Also new in File Explorer are contextual suggestions. As the name of the feature suggests, when you click the share button for a specific file or item in the File Explorer, you get a cleaner share menu. There will be better suggestions in the menu to share with a contact, nearby people, or share with an app. All of this with the goal of reducing the number of clicks you have to make to get that important file to the right person.
File Explorer Favorites
The final change in the File Explorer is the “Favorites” option. Favorites lets you right-click a file and mark is as a favorite item. This lets you see it in the “Favorites” section of the new home page section we mentioned above. It can save you a few clicks if you really need to access this specific file often, say a presentation, or an invoice. This builds on the ability to “pin” files in File Explorer sidebar, which was previously tested in the Windows Insider Program.
Other Windows 11 Features
These are all the features coming to the File Explorer in Windows 11, but there are additional features coming to the operating system, too which were previously tested with Windows Insiders. These include Live Captions, the ability to put apps into folders on the Start Menu, as well as Focus and Do Not Disturb options in the Notification Center. Not to forget, the improvements to Snap Layouts so it works better with touch screen devices. We talked about these in our hands-on when the feature first hit the Windows Insider program, so go back and check it out!
Unannounced Windows 11 features
We’ve saved the best for last, and based on some of the breakout sessions from the April 5 event, there were some additional Windows 11 features that Microsoft didn’t announce, but showed up in videos. Spotted by Windows Central, those include App folders on the desktop, as well as an improved Widgets panel.
With app folders on the desktop, we can spot a square gray-colored box in the desktop, with four apps inside, with the box being titled “social media.” This suggests that in addition to creating app folders on the Start Menu, you might also soon be able to create app folders on the desktop, too. Of course, that is if it’s not just a concept.

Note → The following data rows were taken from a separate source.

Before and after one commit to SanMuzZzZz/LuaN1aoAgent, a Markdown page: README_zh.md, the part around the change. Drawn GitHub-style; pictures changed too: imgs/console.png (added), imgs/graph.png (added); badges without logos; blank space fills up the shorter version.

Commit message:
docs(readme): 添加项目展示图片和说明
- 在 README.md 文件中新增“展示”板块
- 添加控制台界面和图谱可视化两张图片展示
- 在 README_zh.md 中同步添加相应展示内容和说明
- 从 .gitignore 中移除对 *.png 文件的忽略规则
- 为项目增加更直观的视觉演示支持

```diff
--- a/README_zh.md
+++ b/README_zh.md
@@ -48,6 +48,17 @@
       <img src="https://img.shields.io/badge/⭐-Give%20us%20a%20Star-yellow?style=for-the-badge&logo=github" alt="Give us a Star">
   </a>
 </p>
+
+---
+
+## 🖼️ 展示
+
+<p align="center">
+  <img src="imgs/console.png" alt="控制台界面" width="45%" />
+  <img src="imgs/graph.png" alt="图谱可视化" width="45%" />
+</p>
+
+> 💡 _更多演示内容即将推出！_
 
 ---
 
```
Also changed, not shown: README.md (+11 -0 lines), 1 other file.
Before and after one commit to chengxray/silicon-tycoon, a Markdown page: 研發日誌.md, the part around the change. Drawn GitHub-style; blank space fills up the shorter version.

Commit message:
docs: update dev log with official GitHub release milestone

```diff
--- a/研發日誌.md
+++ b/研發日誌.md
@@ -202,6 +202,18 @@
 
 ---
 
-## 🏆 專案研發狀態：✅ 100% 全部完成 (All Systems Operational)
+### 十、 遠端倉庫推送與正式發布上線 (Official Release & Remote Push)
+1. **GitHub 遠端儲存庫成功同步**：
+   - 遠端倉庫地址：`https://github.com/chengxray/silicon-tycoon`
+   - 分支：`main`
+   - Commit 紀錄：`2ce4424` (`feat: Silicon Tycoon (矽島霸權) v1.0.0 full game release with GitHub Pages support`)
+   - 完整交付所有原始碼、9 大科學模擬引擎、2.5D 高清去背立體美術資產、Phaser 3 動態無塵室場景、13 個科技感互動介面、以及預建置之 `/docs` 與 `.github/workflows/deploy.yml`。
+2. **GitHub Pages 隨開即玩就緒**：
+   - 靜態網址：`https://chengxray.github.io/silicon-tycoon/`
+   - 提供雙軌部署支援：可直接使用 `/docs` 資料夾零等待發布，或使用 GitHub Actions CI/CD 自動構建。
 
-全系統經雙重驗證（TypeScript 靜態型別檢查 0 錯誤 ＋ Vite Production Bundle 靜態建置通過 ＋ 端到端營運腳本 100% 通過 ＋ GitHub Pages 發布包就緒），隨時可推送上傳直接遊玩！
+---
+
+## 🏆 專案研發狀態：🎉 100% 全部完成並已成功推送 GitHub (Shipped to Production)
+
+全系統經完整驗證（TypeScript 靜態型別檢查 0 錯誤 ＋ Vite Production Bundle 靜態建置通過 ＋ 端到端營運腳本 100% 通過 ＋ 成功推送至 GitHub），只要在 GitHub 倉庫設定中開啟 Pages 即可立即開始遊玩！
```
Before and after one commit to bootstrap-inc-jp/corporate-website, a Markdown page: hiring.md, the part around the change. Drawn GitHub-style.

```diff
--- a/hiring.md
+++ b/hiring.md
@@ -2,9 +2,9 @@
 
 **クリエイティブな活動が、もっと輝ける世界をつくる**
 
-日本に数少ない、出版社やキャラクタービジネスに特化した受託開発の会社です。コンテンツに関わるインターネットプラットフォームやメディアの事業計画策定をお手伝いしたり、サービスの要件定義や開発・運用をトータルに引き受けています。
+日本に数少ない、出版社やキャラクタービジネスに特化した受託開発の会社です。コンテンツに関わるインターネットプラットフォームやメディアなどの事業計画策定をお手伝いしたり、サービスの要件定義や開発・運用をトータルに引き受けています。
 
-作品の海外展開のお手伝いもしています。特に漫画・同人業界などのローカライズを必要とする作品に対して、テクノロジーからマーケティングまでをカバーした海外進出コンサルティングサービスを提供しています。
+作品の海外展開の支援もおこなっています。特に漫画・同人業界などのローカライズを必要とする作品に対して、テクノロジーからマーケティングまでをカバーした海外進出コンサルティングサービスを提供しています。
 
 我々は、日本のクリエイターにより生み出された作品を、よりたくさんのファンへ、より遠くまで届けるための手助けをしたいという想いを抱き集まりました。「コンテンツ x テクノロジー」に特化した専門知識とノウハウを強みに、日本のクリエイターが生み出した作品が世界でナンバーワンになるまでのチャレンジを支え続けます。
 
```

Finally, there’s a full-screen widgets panel. This has been teased by Microsoft many times, but it never made the final version of Windows 11. A screen grab from the breakout session shows the full-screen Widgets panel in action, beyond the left side of the screen like it currently is. In addition, Microsoft also talked about signing into Widgets with a work account. There’s a chance that these unannounced features can be talked about more at Build, but for now, there’s still plenty to look forward to if you’re a Windows fan!